▸ **AIM OF THE EXERCISE**: Your job is to copy every line in the material containing the word "index".

▸ **PROVIDED ENTRIES**:
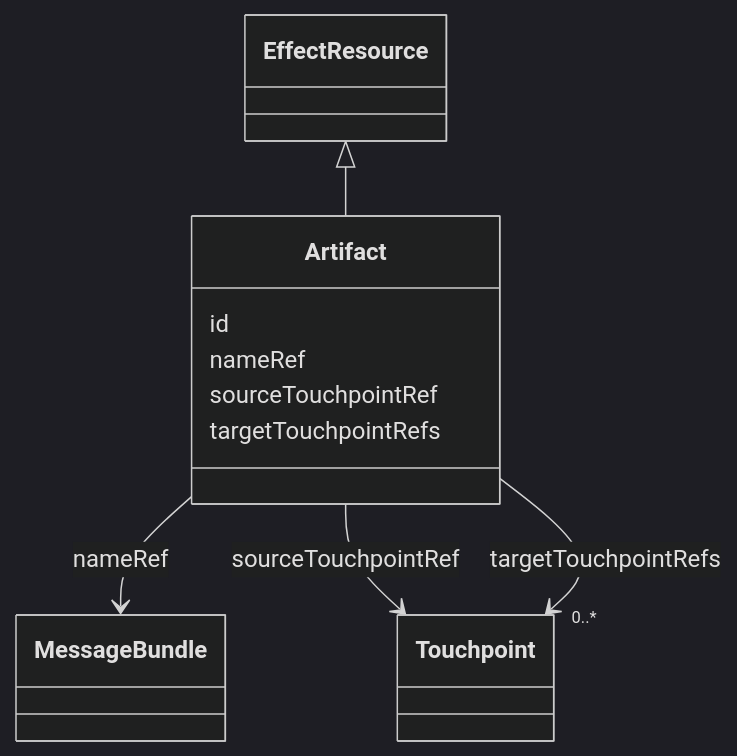
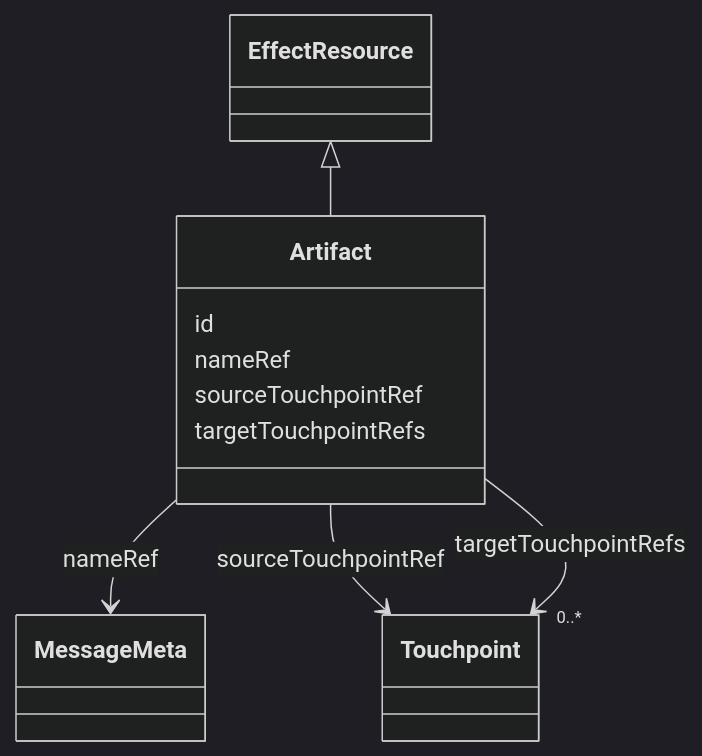
Before and after one commit to openuji/spec-ujg: the diagram in specs/ed/modules/artifact/index.md, drawn with Mermaid (dark theme). The commit also changed other lines of this file and 53 other files, not shown here.

````diff
--- a/specs/ed/modules/artifact/index.md
+++ b/specs/ed/modules/artifact/index.md
@@ -47,16 +47,16 @@
 ```mermaid
 classDiagram
   class Touchpoint
-  class MessageBundle
+  class MessageMeta
   class EffectResource
   class Artifact {
     id
     nameRef
     sourceTouchpointRef
     targetTouchpointRefs
   }
   EffectResource <|-- Artifact
-  Artifact --> MessageBundle : nameRef
+  Artifact --> MessageMeta : nameRef
   Artifact --> Touchpoint : sourceTouchpointRef
   Artifact --> "0..*" Touchpoint : targetTouchpointRefs
 ```
````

▸ **ANSWER TO THE PROBLEM**:
Before and after one commit to openuji/spec-ujg: the diagram in specs/ed/modules/artifact/index.md, drawn with Mermaid (dark theme). The commit also changed other lines of this file and 53 other files, not shown here.
--- a/specs/ed/modules/artifact/index.md
+++ b/specs/ed/modules/artifact/index.md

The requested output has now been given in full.